▶ Aim of the exercise
Please reproduce the following records exactly, with nothing omitted.

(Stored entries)
╔══

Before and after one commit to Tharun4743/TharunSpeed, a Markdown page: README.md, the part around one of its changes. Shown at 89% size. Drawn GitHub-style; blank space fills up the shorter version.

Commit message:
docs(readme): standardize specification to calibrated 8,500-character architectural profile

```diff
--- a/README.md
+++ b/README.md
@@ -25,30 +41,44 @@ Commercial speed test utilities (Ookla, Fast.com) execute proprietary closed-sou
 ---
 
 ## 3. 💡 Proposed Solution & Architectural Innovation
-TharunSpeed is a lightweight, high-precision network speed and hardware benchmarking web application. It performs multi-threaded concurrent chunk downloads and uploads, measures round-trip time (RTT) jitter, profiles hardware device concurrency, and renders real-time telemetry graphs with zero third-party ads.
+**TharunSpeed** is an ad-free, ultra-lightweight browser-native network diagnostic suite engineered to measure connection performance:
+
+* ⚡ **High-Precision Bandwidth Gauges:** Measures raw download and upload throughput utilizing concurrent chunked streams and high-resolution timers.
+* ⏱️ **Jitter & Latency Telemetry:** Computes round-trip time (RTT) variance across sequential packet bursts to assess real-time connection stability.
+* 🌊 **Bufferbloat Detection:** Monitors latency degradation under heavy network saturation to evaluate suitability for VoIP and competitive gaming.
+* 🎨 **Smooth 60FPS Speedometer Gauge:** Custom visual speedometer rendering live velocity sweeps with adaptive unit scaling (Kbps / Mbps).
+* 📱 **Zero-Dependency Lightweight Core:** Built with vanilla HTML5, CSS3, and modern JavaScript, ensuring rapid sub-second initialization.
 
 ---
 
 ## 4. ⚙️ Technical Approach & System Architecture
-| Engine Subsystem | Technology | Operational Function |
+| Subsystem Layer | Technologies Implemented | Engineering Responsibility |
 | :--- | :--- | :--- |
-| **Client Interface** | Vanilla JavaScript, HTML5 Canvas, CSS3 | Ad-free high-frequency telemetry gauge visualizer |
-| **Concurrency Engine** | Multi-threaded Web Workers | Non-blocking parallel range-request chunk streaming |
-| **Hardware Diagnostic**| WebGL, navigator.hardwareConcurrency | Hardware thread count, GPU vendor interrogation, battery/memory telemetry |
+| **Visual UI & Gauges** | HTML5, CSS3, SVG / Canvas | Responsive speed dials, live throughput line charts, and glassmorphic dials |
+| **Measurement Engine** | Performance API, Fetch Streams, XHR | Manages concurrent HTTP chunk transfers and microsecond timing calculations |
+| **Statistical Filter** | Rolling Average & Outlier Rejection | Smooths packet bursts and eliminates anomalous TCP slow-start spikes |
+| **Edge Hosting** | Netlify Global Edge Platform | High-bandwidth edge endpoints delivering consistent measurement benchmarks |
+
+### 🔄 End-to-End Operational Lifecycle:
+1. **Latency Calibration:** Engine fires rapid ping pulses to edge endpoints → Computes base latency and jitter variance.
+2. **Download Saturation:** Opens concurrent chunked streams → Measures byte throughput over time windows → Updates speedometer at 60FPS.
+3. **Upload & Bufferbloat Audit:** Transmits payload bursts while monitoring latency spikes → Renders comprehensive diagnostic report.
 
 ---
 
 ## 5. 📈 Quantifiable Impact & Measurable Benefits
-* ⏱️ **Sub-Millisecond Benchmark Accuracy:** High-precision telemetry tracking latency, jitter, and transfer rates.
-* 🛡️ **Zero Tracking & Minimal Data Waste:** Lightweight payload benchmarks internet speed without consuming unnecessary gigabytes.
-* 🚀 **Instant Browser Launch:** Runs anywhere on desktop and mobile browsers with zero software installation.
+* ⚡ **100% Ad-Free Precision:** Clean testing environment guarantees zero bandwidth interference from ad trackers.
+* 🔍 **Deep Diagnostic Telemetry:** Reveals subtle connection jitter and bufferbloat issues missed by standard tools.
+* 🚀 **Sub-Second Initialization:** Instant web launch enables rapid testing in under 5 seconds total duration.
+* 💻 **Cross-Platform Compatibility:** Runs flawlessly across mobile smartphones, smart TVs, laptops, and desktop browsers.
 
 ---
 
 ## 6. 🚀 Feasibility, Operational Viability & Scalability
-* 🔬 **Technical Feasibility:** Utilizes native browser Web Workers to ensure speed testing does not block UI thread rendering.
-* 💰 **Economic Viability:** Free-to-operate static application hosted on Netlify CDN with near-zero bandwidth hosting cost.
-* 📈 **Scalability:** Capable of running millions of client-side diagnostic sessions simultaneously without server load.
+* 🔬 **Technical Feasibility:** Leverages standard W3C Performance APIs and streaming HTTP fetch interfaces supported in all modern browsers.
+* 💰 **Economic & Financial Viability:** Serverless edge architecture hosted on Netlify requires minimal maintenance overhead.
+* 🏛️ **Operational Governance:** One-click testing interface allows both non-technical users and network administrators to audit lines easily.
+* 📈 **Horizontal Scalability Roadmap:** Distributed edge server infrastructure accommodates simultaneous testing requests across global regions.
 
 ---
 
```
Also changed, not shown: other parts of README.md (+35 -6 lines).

╚══

▶ Completed task
Before and after one commit to Tharun4743/TharunSpeed, a Markdown page: README.md, the part around one of its changes. Shown at 89% size. Drawn GitHub-style; blank space fills up the shorter version.

Commit message:
docs(readme): standardize specification to calibrated 8,500-character architectural profile

```diff
--- a/README.md
+++ b/README.md
@@ -25,30 +41,44 @@ Commercial speed test utilities (Ookla, Fast.com) execute proprietary closed-sou
 ---
 
 ## 3. 💡 Proposed Solution & Architectural Innovation
-TharunSpeed is a lightweight, high-precision network speed and hardware benchmarking web application. It performs multi-threaded concurrent chunk downloads and uploads, measures round-trip time (RTT) jitter, profiles hardware device concurrency, and renders real-time telemetry graphs with zero third-party ads.
+**TharunSpeed** is an ad-free, ultra-lightweight browser-native network diagnostic suite engineered to measure connection performance:
+
+* ⚡ **High-Precision Bandwidth Gauges:** Measures raw download and upload throughput utilizing concurrent chunked streams and high-resolution timers.
+* ⏱️ **Jitter & Latency Telemetry:** Computes round-trip time (RTT) variance across sequential packet bursts to assess real-time connection stability.
+* 🌊 **Bufferbloat Detection:** Monitors latency degradation under heavy network saturation to evaluate suitability for VoIP and competitive gaming.
+* 🎨 **Smooth 60FPS Speedometer Gauge:** Custom visual speedometer rendering live velocity sweeps with adaptive unit scaling (Kbps / Mbps).
+* 📱 **Zero-Dependency Lightweight Core:** Built with vanilla HTML5, CSS3, and modern JavaScript, ensuring rapid sub-second initialization.
 
 ---
 
 ## 4. ⚙️ Technical Approach & System Architecture
-| Engine Subsystem | Technology | Operational Function |
+| Subsystem Layer | Technologies Implemented | Engineering Responsibility |
 | :--- | :--- | :--- |
-| **Client Interface** | Vanilla JavaScript, HTML5 Canvas, CSS3 | Ad-free high-frequency telemetry gauge visualizer |
-| **Concurrency Engine** | Multi-threaded Web Workers | Non-blocking parallel range-request chunk streaming |
-| **Hardware Diagnostic**| WebGL, navigator.hardwareConcurrency | Hardware thread count, GPU vendor interrogation, battery/memory telemetry |
+| **Visual UI & Gauges** | HTML5, CSS3, SVG / Canvas | Responsive speed dials, live throughput line charts, and glassmorphic dials |
+| **Measurement Engine** | Performance API, Fetch Streams, XHR | Manages concurrent HTTP chunk transfers and microsecond timing calculations |
+| **Statistical Filter** | Rolling Average & Outlier Rejection | Smooths packet bursts and eliminates anomalous TCP slow-start spikes |
+| **Edge Hosting** | Netlify Global Edge Platform | High-bandwidth edge endpoints delivering consistent measurement benchmarks |
+
+### 🔄 End-to-End Operational Lifecycle:
+1. **Latency Calibration:** Engine fires rapid ping pulses to edge endpoints → Computes base latency and jitter variance.
+2. **Download Saturation:** Opens concurrent chunked streams → Measures byte throughput over time windows → Updates speedometer at 60FPS.
+3. **Upload & Bufferbloat Audit:** Transmits payload bursts while monitoring latency spikes → Renders comprehensive diagnostic report.
 
 ---
 
 ## 5. 📈 Quantifiable Impact & Measurable Benefits
-* ⏱️ **Sub-Millisecond Benchmark Accuracy:** High-precision telemetry tracking latency, jitter, and transfer rates.
-* 🛡️ **Zero Tracking & Minimal Data Waste:** Lightweight payload benchmarks internet speed without consuming unnecessary gigabytes.
-* 🚀 **Instant Browser Launch:** Runs anywhere on desktop and mobile browsers with zero software installation.
+* ⚡ **100% Ad-Free Precision:** Clean testing environment guarantees zero bandwidth interference from ad trackers.
+* 🔍 **Deep Diagnostic Telemetry:** Reveals subtle connection jitter and bufferbloat issues missed by standard tools.
+* 🚀 **Sub-Second Initialization:** Instant web launch enables rapid testing in under 5 seconds total duration.
+* 💻 **Cross-Platform Compatibility:** Runs flawlessly across mobile smartphones, smart TVs, laptops, and desktop browsers.
 
 ---
 
 ## 6. 🚀 Feasibility, Operational Viability & Scalability
-* 🔬 **Technical Feasibility:** Utilizes native browser Web Workers to ensure speed testing does not block UI thread rendering.
-* 💰 **Economic Viability:** Free-to-operate static application hosted on Netlify CDN with near-zero bandwidth hosting cost.
-* 📈 **Scalability:** Capable of running millions of client-side diagnostic sessions simultaneously without server load.
+* 🔬 **Technical Feasibility:** Leverages standard W3C Performance APIs and streaming HTTP fetch interfaces supported in all modern browsers.
+* 💰 **Economic & Financial Viability:** Serverless edge architecture hosted on Netlify requires minimal maintenance overhead.
+* 🏛️ **Operational Governance:** One-click testing interface allows both non-technical users and network administrators to audit lines easily.
+* 📈 **Horizontal Scalability Roadmap:** Distributed edge server infrastructure accommodates simultaneous testing requests across global regions.
 
 ---
 
```
Also changed, not shown: other parts of README.md (+35 -6 lines).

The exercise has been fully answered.